*Directions for this task*.
Write out, word for word, the line that contains "Weather & Precipitation Mapper</span></h1>" and each line after it down to the last line of the data below. Include nothing more.

*Raw data*.

-- -- --

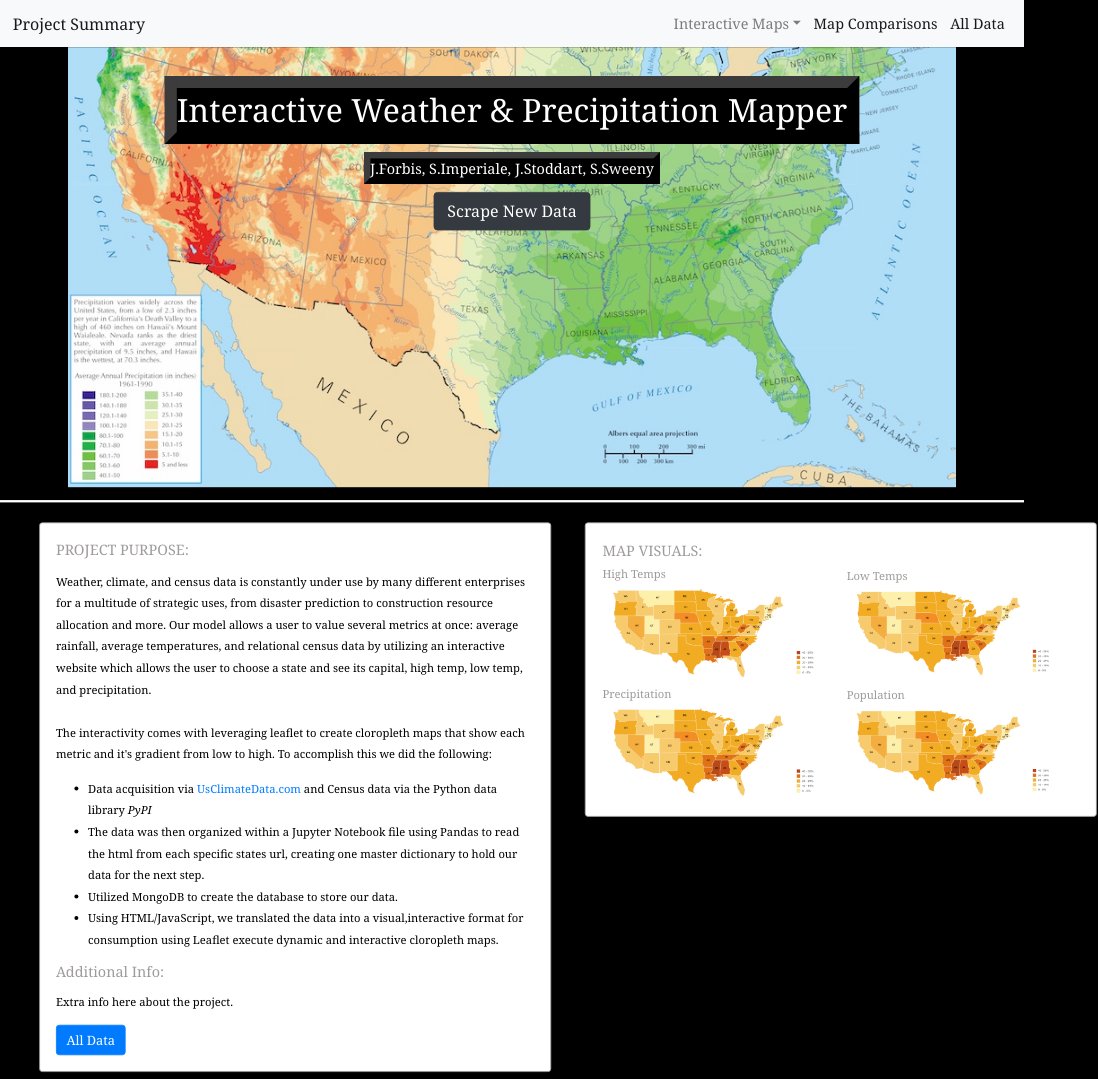
Repository: jforbis/project3-weathermap
Page: index.html
The author's editor kept a copy of each file at every save. The page is drawn from the files as they stood at one save, then again after the next save.
The browser window is 1280 px wide. The page is 1372 px wide, so the pictures cover 1372 px, including what lies to the right of the window. The pictures show the whole page, at 80% of full size.
Backgrounds fixed to the window are drawn as part of the page.

Above is the page before, as saved 2021-03-09 23:22:36.

After the next save:
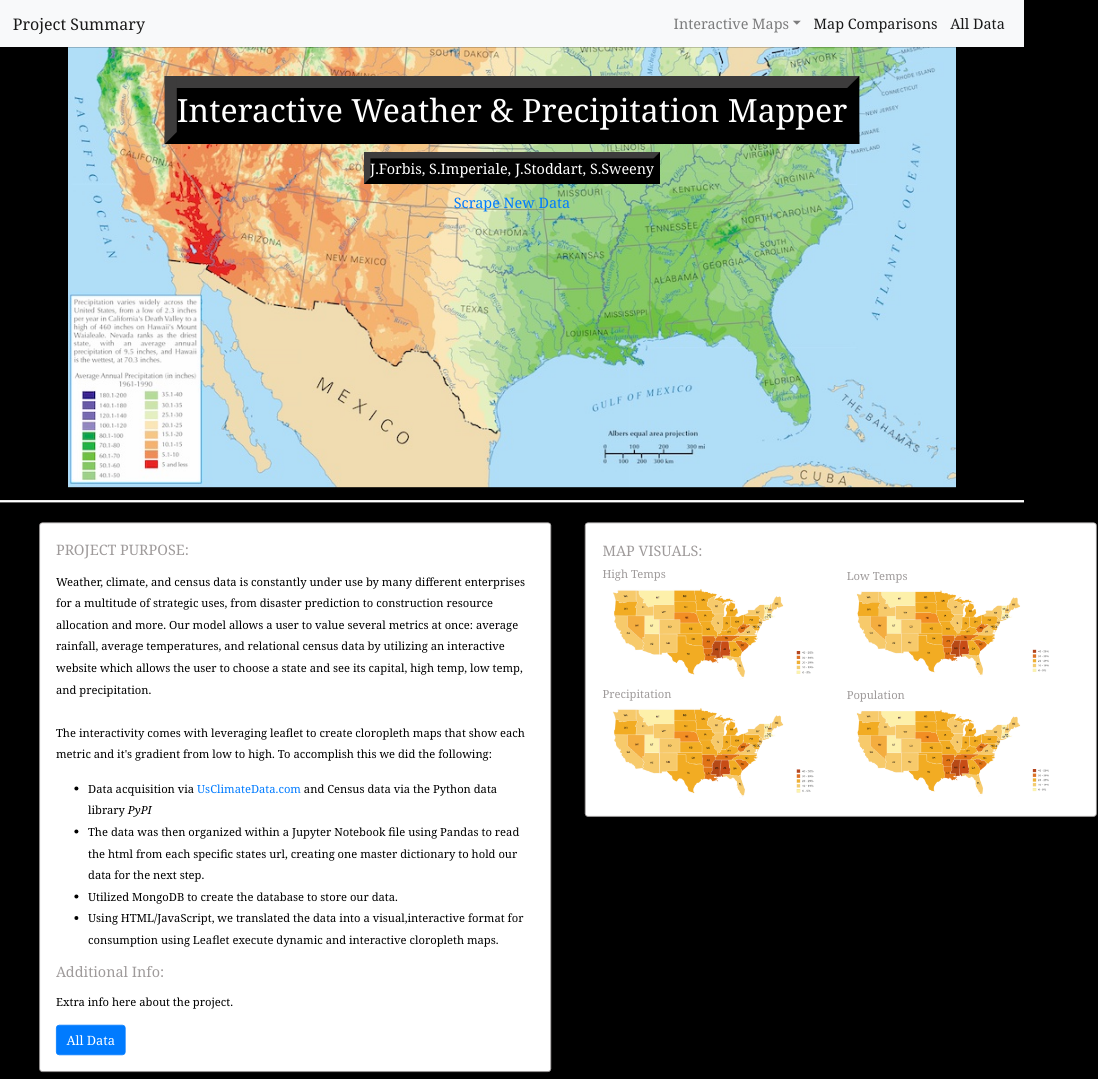
Saved 45 s later.
--- a/index.html
+++ b/index.html
@@ -45,7 +45,7 @@
     <div class="hero text-center">
         <h1><span class="title">Interactive Weather & Precipitation Mapper</span></h1>
         <p><span class="title2">J.Forbis, S.Imperiale, J.Stoddart, S.Sweeny</span></p>
-        <p><a class="btn btn-dark btn-lg" href="/scrape" role="button">Scrape New Data</a></p>
+        <p><a class="button" href="/scrape" role="button">Scrape New Data</a></p>
     </div>
 </div>
 <body>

-- -- --

*Answer space*.
         <h1><span class="title">Interactive Weather & Precipitation Mapper</span></h1>
         <p><span class="title2">J.Forbis, S.Imperiale, J.Stoddart, S.Sweeny</span></p>
-        <p><a class="btn btn-dark btn-lg" href="/scrape" role="button">Scrape New Data</a></p>
+        <p><a class="button" href="/scrape" role="button">Scrape New Data</a></p>
     </div>
 </div>
 <body>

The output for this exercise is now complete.